According to its accomplished author Martijn Huisman, this high-quality product that was a decade in the making ‘tells the story of the global legacy and impact of Bob Marley and their contributions’ to what the author labels the ‘Reggae Nation’. In this regard it is most certainly a comprehensive and considered attempt to reveal the global impact of Bob Marley and his Wailers, albeit only after having traced the all-important historical, cultural and theoretical backgrounds of reggae and Rastafari.

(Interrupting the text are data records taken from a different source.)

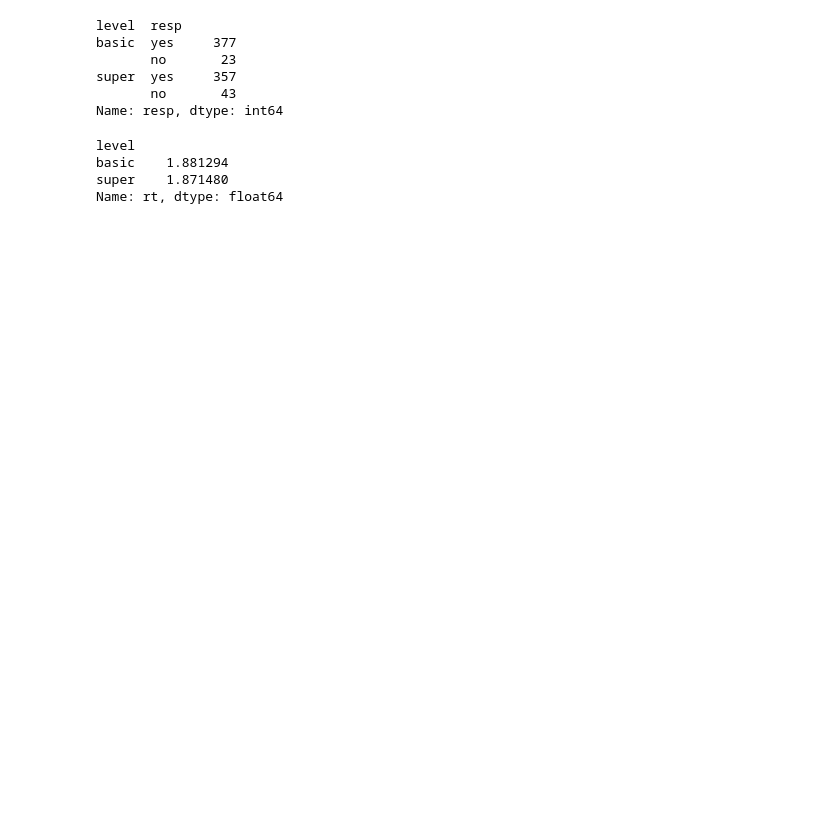
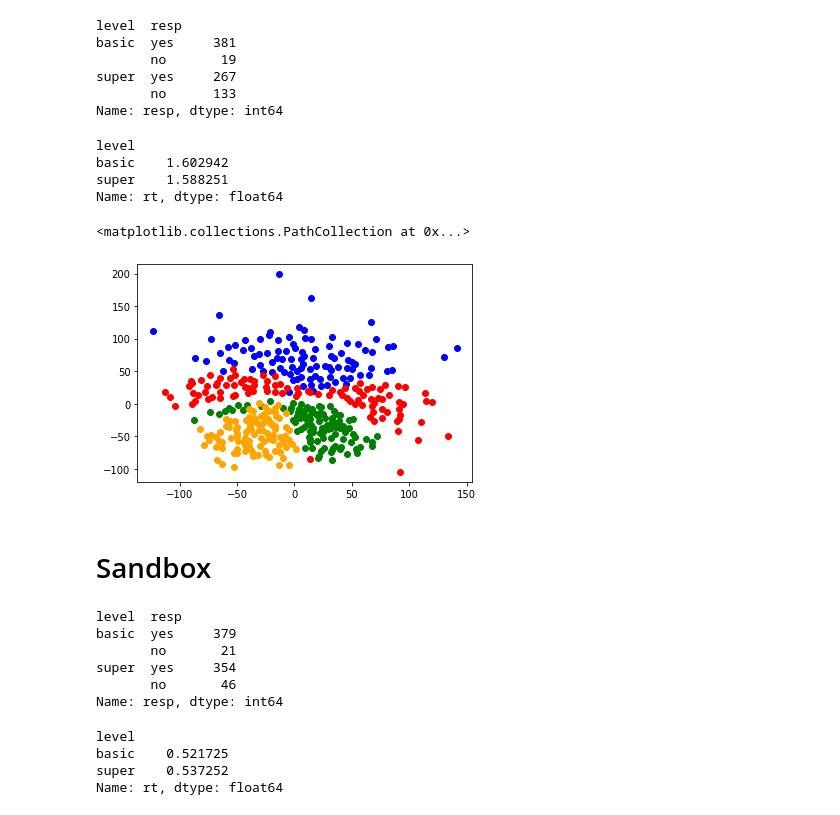
Before and after one commit to tobasummandal/deepCats, a Jupyter notebook: deepCats.ipynb, the cells around one changed output. Drawn from its saved outputs; the diff is of its cells as text; code cells hidden in the pictures; blank space fills up the shorter version.

Commit message:
implement category verification

```diff
--- a/deepCats.ipynb
+++ b/deepCats.ipynb
@@ -413,0 +672,7 @@ Name: rt, dtype: float64
+# %%
+model = tf.keras.applications.vgg16.VGG16(include_top=True)
+
+# Get output from penultimate layer
+model = tf.keras.Model(inputs=model.input, outputs=model.layers[-2].output)
+
+model.summary()
@@ -414,11 +745,11 @@ Name: rt, dtype: float64
 # %%
-birdTrainReps = imagenetModel.predict(trainImages['animal']['0085_bird'])[-3]
-dogTrainReps = imagenetModel.predict(trainImages['animal']['0039_dog'])[-3]
-carTrainReps = imagenetModel.predict(trainImages['vehicle']['0009_car'])[-3]
-busTrainReps = imagenetModel.predict(trainImages['vehicle']['0089_bus'])[-3]
+birdTrainReps = model.predict(trainImages['animal']['0085_bird'])
+dogTrainReps = model.predict(trainImages['animal']['0039_dog'])
+carTrainReps = model.predict(trainImages['vehicle']['0009_car'])
+busTrainReps = model.predict(trainImages['vehicle']['0089_bus'])
 
-birdTestReps = imagenetModel.predict(testImages['animal']['0085_bird'])[-3]
-dogTestReps = imagenetModel.predict(testImages['animal']['0039_dog'])[-3]
-carTestReps = imagenetModel.predict(testImages['vehicle']['0009_car'])[-3]
-busTestReps = imagenetModel.predict(testImages['vehicle']['0089_bus'])[-3]
+birdTestReps = model.predict(testImages['animal']['0085_bird'])
+dogTestReps = model.predict(testImages['animal']['0039_dog'])
+carTestReps = model.predict(testImages['vehicle']['0009_car'])
+busTestReps = model.predict(testImages['vehicle']['0089_bus'])
 # %%
@@ -504,11 +835,30 @@ for rep in np.concatenate((carTrainReps, busTrainReps)):
     }, ignore_index=True)
 # %%
 # Group data basic on level and count responses
-betweenCatImagenetData.groupby(['level'])['resp'].value_counts()
+withinCatVGGData.groupby(['level'])['resp'].value_counts()
 # %% [output]
 level  resp
-basic  yes     377
-       no       23
-super  yes     357
-       no       43
+basic  yes     381
+       no       19
+super  yes     267
+       no      133
 Name: resp, dtype: int64
+# %%
+withinCatVGGData.groupby(['level'])['rt'].mean()
+# %% [output]
+level
+basic    1.602942
+super    1.588251
+Name: rt, dtype: float64
+# %%
+embedding = MDS(n_components=2)
+solution = embedding.fit_transform(np.concatenate((birdTestReps, dogTestReps, carTestReps, busTestReps)))
+plt.scatter(solution[0:100, 0], solution[0:100, 1], c='blue')
+plt.scatter(solution[100:200, 0], solution[100:200, 1], c='red')
+plt.scatter(solution[200:300, 0], solution[200:300, 1], c='green')
+plt.scatter(solution[300:400, 0], solution[300:400, 1], c='orange')
+# %% [output]
+<matplotlib.collections.PathCollection at 0x...>
+[figure, added]
+# %% [markdown]
+# Sandbox
@@ -515,8 +954,17 @@ Name: resp, dtype: int64
 # %%
-# Group data basic on level and get mean RTs
-betweenCatEcosetData.groupby(['level'])['rt'].mean()
+# Group data basic on level and count responses
+verifData.groupby(['level'])['resp'].value_counts()
 # %% [output]
-level
-basic    1.881294
-super    1.871480
-Name: rt, dtype: float64
+level  resp
+basic  yes     379
+       no       21
+super  yes     354
+       no       46
+Name: resp, dtype: int64
+# %%
+verifData.groupby(['level'])['rt'].mean()
+# %% [output]
+level
+basic    0.521725
+super    0.537252
+Name: rt, dtype: float64
```
Also changed, not shown: parts of 39 cells of this notebook.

This tracing process also sets the record straight, via a welcome assault on the media for its misrepresentation of Marley and their neglect of his revolutionary spirit.
Though Huisman acknowledges that his book has an ‘academic flavour’, it is clearly written ‘with a broad public in mind’. So, whilst the research draws on over 700 sources – all of which are clearly referenced in the book’s bibliography – the phraseology and presentation ensures that it will prove popular, as the content is easily accessible to all with an interest in Marley’s worldwide legacy. Explaining the agenda in the foreword, the irrepressible reggae-guru Roger Steffens tells us that: ‘what makes this book different from the more than 700 Marley volumes already written in scores of languages, is the detailed intimate look into some very remote places and cultures where Marley’s works have taken hold and transformed local belief systems’. Notably, despite Steffens’ lifelong devotion to Marley and reggae, he even goes so far as to acknowledge that Huisman’s book has opened his eyes to a myriad of marvellous anecdotal evidence about Marley’s unique achievements.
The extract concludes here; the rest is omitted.